# Problem details
Read the records and gather each line that includes "answersArray".

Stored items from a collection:

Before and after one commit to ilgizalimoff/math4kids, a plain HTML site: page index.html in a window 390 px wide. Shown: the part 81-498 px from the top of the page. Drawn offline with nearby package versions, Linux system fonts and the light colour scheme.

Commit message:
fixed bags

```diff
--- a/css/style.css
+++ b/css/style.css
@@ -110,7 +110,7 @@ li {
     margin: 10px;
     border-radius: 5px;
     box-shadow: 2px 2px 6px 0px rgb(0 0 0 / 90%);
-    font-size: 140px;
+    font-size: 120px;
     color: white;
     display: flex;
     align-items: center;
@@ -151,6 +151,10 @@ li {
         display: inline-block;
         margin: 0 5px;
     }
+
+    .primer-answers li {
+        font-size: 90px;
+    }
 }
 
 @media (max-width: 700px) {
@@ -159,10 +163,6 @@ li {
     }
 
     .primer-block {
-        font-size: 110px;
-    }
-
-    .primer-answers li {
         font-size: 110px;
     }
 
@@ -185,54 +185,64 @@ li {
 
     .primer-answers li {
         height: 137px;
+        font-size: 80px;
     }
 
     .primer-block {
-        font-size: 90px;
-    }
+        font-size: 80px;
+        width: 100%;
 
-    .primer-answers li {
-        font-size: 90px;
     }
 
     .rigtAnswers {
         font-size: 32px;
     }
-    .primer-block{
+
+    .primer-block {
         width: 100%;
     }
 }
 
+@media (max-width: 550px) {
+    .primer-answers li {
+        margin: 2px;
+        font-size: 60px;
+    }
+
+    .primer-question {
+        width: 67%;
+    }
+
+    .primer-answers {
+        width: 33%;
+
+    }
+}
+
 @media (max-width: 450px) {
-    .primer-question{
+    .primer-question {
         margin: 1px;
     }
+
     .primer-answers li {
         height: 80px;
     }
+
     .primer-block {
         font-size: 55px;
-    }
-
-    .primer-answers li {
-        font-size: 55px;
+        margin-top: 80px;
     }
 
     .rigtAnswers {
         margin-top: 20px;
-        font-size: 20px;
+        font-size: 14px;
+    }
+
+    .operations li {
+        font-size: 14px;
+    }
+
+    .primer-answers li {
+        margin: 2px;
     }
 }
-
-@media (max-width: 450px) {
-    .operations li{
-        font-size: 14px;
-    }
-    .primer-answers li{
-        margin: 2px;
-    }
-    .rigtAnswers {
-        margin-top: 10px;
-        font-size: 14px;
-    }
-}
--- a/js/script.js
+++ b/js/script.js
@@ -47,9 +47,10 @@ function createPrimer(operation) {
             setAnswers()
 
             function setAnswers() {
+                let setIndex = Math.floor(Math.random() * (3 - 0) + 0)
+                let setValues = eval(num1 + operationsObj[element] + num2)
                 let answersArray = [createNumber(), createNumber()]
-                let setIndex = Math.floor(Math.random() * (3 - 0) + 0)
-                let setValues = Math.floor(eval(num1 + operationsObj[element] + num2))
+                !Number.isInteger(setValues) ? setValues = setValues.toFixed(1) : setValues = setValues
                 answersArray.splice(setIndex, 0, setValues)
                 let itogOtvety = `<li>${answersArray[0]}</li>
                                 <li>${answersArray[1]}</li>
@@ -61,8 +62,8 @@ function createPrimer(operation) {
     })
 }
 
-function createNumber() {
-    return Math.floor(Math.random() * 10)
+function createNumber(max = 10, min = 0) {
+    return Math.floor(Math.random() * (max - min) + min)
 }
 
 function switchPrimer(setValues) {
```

# Response to this exercise
                 let answersArray = [createNumber(), createNumber()]
                 answersArray.splice(setIndex, 0, setValues)
                 let itogOtvety = `<li>${answersArray[0]}</li>
                                 <li>${answersArray[1]}</li>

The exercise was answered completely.